Rose returned to work in August, but in a way he left some of himself behind. Like most coaches at the Division 1 level, he had been obsessive about his job. He would come home late from work during the season, eat a hurried dinner and then watch video the rest of the night. Now he comes home in time for dinner and interacts with his wife and daughter, Taylor, their only child still living at home.

The family used to give him a wide berth after losses; there was no talking to him. When he called his wife after a loss to Utah State this season, she was wary, but he cracked a joke about the game and actually laughed. "We didn't play well," he told her, "but we'll be OK."

"He smiles and laughs more during the season," says Cheryl. "He's calmer before games. There's a peacefulness about him."

He does things he never did before. He surprised his wife on her birthday by taking her to New York, where they saw four Broadway shows. He took her to an art museum on the BYU campus – "He didn't even know they had one before," says Cheryl. He took her to the symphony and on a hike in the mountains. "He even played a card game with us, and he hates them," says Cheryl. The other day he spoke at the Joseph Smith Building and noted, "I've been here six or seven times, and I never noticed the (carved) ceilings."

"It's taught us both to enjoy the journey," says Cheryl. "I used to worry that Dave was sprinting a marathon. I worried about his health. ... This profession is so hard on coaches and their families. We put so much importance on what these gets do. They let it define who they are. It's a job, it's not who they are."

The new, more relaxed Rose has even let his hair down, so to speak. Some players were stunned when they saw him for the first time after the cancer bout; not only had he lost a lot of weight, but his hair had gone from brown to whitish-gray in a matter of weeks. The players attributed it to the cancer.

"Actually, I just stopped worrying about it," Rose says with a grin.

He and his wife remind each other at home that "Life is good." Looking back, the coach notes, "It's hard to believe, but I feel good. I know I'm fortunate."

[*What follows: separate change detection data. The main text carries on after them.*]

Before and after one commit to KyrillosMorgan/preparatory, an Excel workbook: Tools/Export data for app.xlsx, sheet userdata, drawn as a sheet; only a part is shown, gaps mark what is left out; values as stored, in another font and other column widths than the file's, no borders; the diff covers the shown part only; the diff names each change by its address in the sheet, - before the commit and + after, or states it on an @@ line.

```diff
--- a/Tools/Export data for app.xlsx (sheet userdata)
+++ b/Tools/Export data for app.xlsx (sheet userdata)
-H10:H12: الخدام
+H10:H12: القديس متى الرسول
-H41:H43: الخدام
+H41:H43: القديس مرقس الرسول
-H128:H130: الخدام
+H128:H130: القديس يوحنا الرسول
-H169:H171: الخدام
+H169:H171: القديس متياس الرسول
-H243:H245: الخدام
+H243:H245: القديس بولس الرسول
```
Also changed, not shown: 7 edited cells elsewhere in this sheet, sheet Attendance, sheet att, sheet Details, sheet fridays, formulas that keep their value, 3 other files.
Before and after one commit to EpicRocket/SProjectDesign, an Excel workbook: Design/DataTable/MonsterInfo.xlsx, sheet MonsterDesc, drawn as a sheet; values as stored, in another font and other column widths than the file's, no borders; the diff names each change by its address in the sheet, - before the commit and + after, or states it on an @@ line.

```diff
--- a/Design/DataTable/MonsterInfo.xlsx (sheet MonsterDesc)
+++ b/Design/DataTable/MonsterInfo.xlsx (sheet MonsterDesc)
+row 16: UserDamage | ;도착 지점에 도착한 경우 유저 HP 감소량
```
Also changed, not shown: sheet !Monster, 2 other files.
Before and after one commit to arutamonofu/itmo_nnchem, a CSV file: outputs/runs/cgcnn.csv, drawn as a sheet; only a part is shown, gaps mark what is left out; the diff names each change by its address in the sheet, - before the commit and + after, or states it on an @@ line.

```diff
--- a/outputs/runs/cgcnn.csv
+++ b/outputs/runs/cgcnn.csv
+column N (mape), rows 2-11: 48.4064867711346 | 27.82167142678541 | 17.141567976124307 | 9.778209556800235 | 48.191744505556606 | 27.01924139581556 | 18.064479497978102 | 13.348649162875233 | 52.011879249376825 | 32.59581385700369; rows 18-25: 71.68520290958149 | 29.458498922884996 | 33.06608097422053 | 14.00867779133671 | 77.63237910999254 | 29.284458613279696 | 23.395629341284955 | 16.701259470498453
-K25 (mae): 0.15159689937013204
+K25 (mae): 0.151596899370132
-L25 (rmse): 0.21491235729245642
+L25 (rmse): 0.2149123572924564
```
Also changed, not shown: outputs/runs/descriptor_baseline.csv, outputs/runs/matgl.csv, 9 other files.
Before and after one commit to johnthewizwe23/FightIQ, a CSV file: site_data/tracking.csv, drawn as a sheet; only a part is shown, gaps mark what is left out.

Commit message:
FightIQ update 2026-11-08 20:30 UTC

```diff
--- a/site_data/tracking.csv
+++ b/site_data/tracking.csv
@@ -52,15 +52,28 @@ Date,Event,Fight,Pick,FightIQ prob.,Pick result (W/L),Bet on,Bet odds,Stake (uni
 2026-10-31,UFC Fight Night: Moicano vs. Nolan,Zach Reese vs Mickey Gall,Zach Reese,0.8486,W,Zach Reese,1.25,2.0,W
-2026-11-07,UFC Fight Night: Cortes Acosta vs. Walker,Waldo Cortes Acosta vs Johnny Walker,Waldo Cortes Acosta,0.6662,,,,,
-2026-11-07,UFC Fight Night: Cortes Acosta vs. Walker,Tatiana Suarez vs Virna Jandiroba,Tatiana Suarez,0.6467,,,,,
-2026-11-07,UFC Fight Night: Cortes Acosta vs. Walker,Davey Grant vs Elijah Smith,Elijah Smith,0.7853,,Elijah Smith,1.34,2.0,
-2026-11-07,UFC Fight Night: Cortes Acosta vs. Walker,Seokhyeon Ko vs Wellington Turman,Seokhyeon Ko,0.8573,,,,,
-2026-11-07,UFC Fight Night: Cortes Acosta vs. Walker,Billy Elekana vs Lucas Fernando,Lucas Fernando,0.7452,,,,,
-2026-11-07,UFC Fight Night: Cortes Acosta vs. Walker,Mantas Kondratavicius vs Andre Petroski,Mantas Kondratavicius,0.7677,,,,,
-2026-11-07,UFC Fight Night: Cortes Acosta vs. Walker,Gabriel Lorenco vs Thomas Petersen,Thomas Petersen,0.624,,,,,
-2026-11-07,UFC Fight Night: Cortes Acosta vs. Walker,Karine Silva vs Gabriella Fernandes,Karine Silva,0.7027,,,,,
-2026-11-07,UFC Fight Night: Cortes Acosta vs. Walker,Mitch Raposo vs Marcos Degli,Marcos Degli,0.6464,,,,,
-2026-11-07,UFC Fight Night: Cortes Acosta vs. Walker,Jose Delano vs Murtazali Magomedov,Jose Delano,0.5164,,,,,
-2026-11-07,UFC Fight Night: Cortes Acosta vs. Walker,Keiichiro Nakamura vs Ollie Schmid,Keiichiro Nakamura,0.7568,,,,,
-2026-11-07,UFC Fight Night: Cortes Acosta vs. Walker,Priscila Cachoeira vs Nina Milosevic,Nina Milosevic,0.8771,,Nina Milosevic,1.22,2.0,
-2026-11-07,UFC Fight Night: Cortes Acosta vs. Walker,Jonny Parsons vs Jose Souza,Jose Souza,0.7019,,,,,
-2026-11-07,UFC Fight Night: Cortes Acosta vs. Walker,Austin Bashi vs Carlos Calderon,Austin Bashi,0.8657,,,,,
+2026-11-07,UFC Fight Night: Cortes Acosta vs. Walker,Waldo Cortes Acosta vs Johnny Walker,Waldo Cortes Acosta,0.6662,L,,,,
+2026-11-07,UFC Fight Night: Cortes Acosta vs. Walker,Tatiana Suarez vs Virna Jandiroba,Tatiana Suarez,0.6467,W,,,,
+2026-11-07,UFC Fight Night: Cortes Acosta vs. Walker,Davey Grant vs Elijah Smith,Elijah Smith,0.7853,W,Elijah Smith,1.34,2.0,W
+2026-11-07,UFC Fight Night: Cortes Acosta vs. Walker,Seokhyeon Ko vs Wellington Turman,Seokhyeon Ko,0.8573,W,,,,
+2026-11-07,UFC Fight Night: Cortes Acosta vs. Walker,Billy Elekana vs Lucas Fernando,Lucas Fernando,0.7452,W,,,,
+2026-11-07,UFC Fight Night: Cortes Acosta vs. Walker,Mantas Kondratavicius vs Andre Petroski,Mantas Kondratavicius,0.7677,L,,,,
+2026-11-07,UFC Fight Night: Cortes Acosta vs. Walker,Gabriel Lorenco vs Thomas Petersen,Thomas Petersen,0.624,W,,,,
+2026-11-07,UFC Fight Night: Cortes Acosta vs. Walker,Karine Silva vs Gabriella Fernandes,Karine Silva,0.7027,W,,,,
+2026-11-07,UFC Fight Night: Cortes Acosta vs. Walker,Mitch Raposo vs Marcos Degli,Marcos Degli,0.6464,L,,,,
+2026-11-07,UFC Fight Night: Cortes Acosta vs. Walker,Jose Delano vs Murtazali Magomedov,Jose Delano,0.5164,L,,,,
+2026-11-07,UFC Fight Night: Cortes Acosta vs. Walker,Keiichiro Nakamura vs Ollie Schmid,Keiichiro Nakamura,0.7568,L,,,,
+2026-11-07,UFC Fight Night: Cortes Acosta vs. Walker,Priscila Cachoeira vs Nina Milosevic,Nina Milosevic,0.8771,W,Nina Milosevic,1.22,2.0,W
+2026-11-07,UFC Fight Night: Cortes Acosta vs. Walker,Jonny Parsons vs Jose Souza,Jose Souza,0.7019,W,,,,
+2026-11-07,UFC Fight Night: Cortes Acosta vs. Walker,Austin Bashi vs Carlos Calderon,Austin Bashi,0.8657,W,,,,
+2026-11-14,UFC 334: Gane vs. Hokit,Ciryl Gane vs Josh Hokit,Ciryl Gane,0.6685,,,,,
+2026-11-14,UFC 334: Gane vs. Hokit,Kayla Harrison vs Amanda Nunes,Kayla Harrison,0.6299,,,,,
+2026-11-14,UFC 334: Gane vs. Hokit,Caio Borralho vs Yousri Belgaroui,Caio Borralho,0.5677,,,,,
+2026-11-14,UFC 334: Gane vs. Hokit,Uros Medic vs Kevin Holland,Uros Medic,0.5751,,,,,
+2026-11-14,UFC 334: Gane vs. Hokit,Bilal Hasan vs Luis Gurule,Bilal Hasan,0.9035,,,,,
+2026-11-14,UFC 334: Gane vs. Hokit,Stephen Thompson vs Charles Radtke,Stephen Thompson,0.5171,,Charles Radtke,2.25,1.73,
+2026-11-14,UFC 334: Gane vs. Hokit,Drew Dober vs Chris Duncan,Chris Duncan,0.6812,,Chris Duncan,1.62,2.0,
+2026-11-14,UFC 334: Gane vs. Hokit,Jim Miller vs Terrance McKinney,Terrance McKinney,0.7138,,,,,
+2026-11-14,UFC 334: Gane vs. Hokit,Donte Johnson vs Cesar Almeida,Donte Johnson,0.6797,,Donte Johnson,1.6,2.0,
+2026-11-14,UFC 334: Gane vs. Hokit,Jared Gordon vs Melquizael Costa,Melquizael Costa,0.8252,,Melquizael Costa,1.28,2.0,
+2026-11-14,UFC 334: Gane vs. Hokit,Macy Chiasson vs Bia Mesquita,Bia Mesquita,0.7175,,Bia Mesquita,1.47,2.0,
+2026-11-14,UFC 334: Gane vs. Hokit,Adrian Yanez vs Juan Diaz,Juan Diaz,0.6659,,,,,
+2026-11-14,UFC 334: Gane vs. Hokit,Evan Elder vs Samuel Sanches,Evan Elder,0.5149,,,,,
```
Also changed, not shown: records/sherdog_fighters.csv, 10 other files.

When Rose met with the team upon his return from cancer, he and his wife asked them if they would help them repay the many kindnesses they had received by helping others and then reporting their experiences to their coach. The players have been observed helping strangers with their luggage in airports and interacting with sick children and teaching basketball skills to kids.

They haven't been so generous with their opponents on the court as they have been one of the country's dominant teams. Recently, Cheryl worried aloud to her husband that the team faced a "tough" stretch of road games.

"When I laid there those nights in the hospital, that was tough," Rose said. "This is just an opportunity."